(Version difference data)
»»

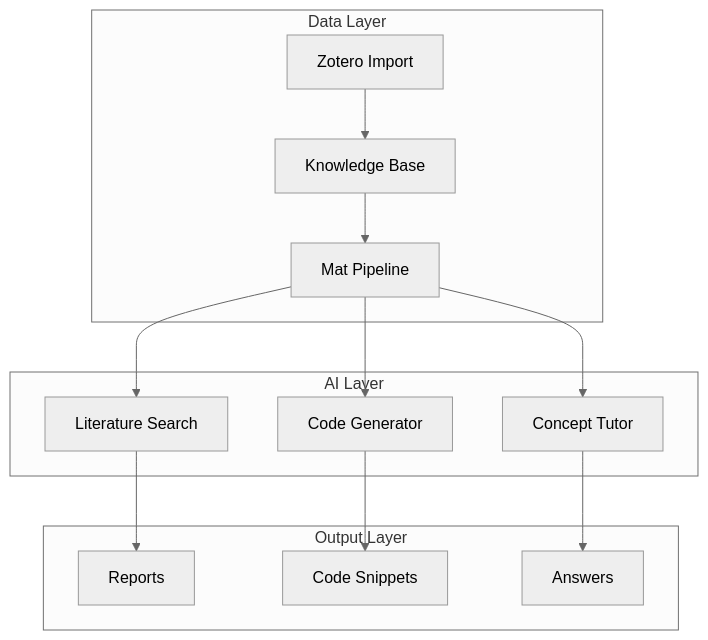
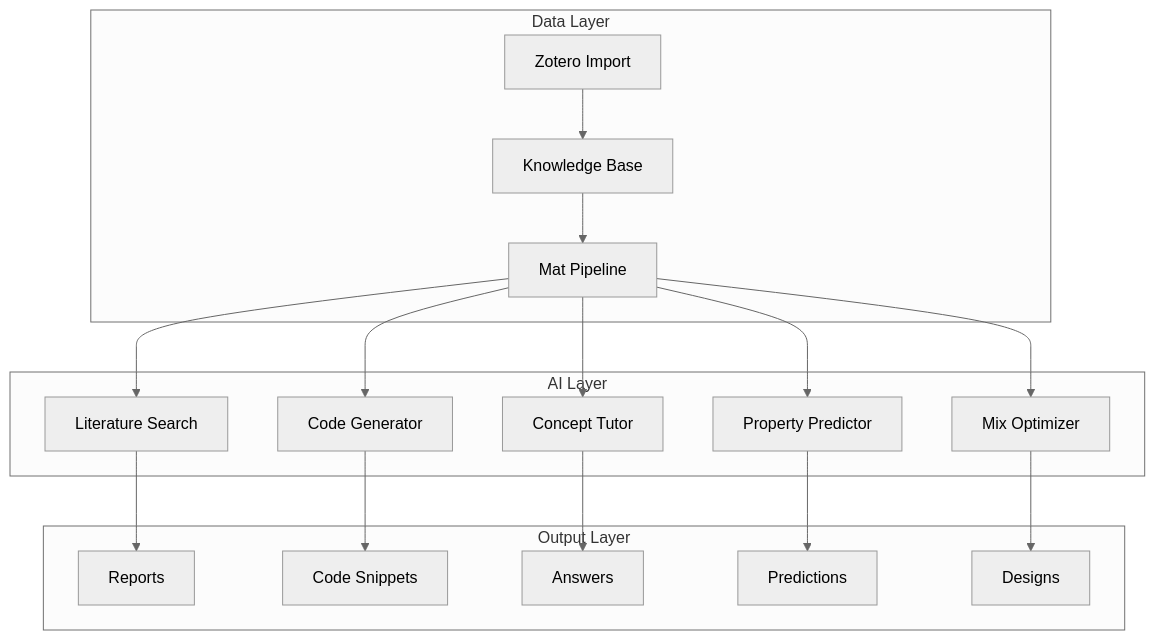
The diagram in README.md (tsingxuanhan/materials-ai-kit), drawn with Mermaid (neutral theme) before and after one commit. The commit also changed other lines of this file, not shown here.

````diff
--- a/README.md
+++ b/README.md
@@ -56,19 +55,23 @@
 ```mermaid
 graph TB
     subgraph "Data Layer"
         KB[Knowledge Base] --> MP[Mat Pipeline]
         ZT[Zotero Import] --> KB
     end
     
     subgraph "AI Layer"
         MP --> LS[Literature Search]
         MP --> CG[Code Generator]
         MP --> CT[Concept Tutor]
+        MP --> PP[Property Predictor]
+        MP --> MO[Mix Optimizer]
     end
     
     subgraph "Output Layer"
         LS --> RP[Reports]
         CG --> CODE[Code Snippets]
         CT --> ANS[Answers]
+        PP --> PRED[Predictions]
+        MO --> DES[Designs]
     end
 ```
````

««

#### [WHAT TO DO]
Please output every entry above exactly, without the pictures.

#### [TASK SOLUTION]
The diagram in README.md (tsingxuanhan/materials-ai-kit), drawn with Mermaid (neutral theme) before and after one commit. The commit also changed other lines of this file, not shown here.

````diff
--- a/README.md
+++ b/README.md
@@ -56,19 +55,23 @@
 ```mermaid
 graph TB
     subgraph "Data Layer"
         KB[Knowledge Base] --> MP[Mat Pipeline]
         ZT[Zotero Import] --> KB
     end
     
     subgraph "AI Layer"
         MP --> LS[Literature Search]
         MP --> CG[Code Generator]
         MP --> CT[Concept Tutor]
+        MP --> PP[Property Predictor]
+        MP --> MO[Mix Optimizer]
     end
     
     subgraph "Output Layer"
         LS --> RP[Reports]
         CG --> CODE[Code Snippets]
         CT --> ANS[Answers]
+        PP --> PRED[Predictions]
+        MO --> DES[Designs]
     end
 ```
````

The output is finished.